▸ **Dataset content**:
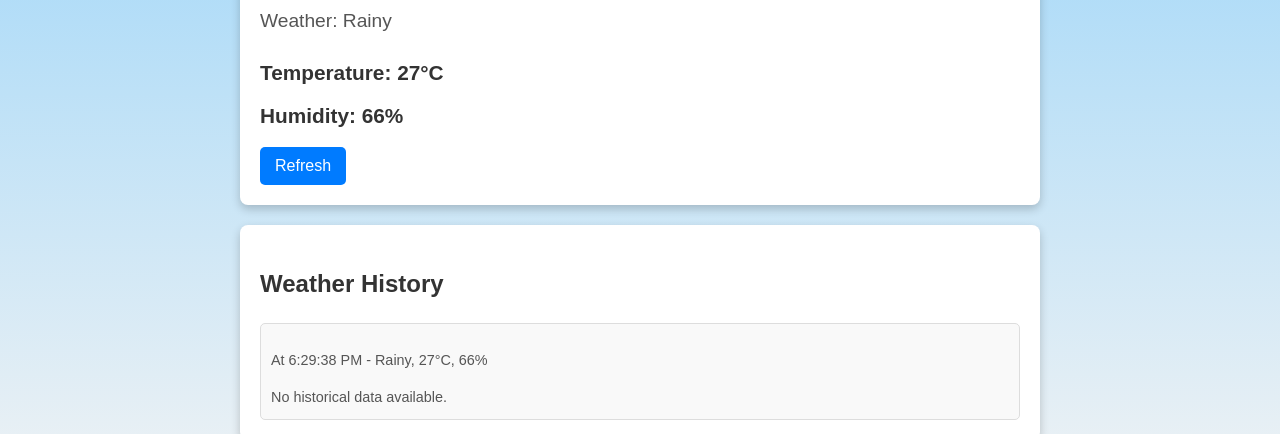
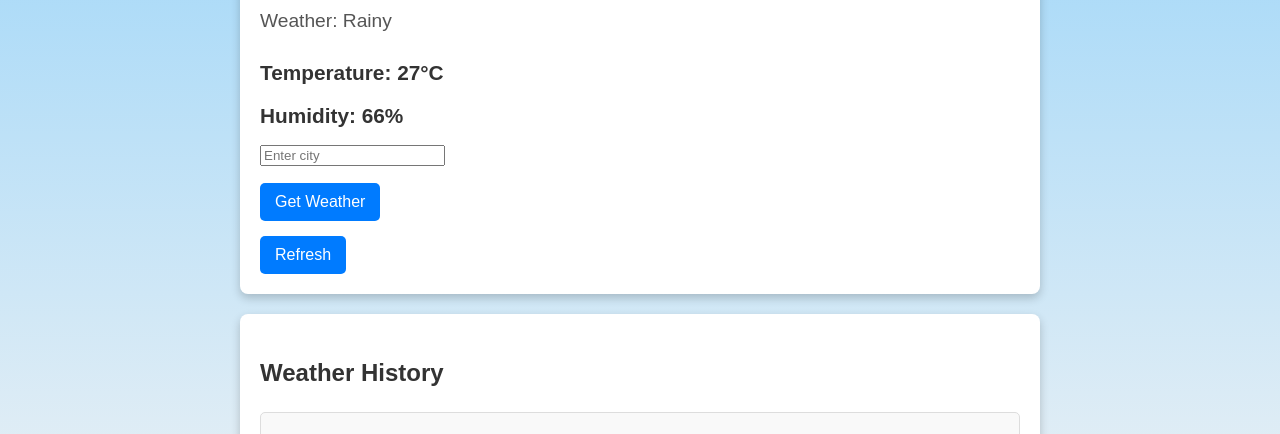
Before and after one commit to rahu1choudhary/ClimateTracker, a plain HTML site: page weather-dashboard/index.html in a window 1280 px wide. Shown: the part 354-788 px from the top of the page. Drawn offline with Linux system fonts and the light colour scheme.

Commit message:
updated HTML code

```diff
--- a/weather-dashboard/index.html
+++ b/weather-dashboard/index.html
@@ -19,6 +19,8 @@
                 <p id="temperature"></p>
                 <p id="humidity"></p>
             </div>
+            <input type="text" id="city-input" placeholder="Enter city" />
+            <button id="fetch-weather">Get Weather</button>
             <button id="refresh-weather">Refresh</button>
         </section>
         <section id="history">
```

▸ **Aim of the exercise**:
Copy out the data exactly and keep the pictures out.

▸ **Result of the task**:
Before and after one commit to rahu1choudhary/ClimateTracker, a plain HTML site: page weather-dashboard/index.html in a window 1280 px wide. Shown: the part 354-788 px from the top of the page. Drawn offline with Linux system fonts and the light colour scheme.

Commit message:
updated HTML code

```diff
--- a/weather-dashboard/index.html
+++ b/weather-dashboard/index.html
@@ -19,6 +19,8 @@
                 <p id="temperature"></p>
                 <p id="humidity"></p>
             </div>
+            <input type="text" id="city-input" placeholder="Enter city" />
+            <button id="fetch-weather">Get Weather</button>
             <button id="refresh-weather">Refresh</button>
         </section>
         <section id="history">
```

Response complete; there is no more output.